Now, not all of the parts needed for the restoration were on hand. Todd told us of a situation where some sheetmetal was needed, but none was available at the shop. The story goes that when the teams' Superbirds were no longer being raced, some parts were sold to other racers or people just wanting to have a piece of Petty history. Such a case came about when fenders were needed. The gentleman who purchased them from Petty back in the '70s still owned them. He made a deal that the metal would be donated to the rebuild effort; in return, Todd would make a donation to the Petty Family Foundation-a foundation supporting the Victory Junction Gang Camp and Paralyzed Veterans of America.
With the restoration complete, the team at Petty's Garage pose for one last photo before t
Since this was originally a race car, it had been known to be involved in some altercations on the track, and even though the exterior metal was replaced several times, the floor and other non-removable metal was simply hammered back into place. During the rebuild, those dents and hammer marks were left as-is because they are part of the car's history.
Speaking of history, how many of you reading this would like to have a Petty-built Hemi for your ride? In this case, enough parts were located in-house to do just that.
The block is actually stamped PE1 71. In order to preserve the history, the block was not even repainted for the rebuild, and it still sports the Petty Parts Blue paint that was applied to it so many years ago. One difference to this Hemi build was that instead of Maurice building the engine, Timmy Petty, Maurice's son, actually handled the job-with Maurice overseeing the build.
It's a piece of automotive history that was thought to be lost.

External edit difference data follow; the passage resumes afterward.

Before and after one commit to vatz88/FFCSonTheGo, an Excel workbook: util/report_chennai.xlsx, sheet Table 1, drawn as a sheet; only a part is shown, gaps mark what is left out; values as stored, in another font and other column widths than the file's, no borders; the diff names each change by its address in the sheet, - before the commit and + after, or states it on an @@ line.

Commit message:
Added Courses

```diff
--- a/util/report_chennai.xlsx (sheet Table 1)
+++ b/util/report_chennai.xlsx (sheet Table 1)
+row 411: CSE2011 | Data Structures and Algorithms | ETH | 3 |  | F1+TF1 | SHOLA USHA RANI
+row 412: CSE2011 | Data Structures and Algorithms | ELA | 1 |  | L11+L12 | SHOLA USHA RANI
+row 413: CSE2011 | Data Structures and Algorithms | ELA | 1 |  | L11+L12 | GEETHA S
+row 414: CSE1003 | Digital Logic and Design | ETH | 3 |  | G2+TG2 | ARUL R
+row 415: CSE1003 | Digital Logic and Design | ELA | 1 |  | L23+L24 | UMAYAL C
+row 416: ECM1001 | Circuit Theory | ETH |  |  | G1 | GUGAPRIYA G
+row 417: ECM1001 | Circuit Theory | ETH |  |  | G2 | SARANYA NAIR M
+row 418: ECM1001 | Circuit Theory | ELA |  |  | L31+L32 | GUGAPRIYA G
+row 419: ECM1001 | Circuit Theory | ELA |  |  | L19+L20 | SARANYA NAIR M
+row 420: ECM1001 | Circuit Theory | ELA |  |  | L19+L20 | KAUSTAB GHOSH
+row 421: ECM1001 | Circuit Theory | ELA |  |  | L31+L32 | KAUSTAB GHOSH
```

Thanks to guys like Chuck Shafer and Todd Werner, it's been rediscovered and brought back to its former self with the help of the guys who did it the first time.
It took just over a year to complete the restoration, and according to Ritchie Barsz, the 'bird should run about 194 mph.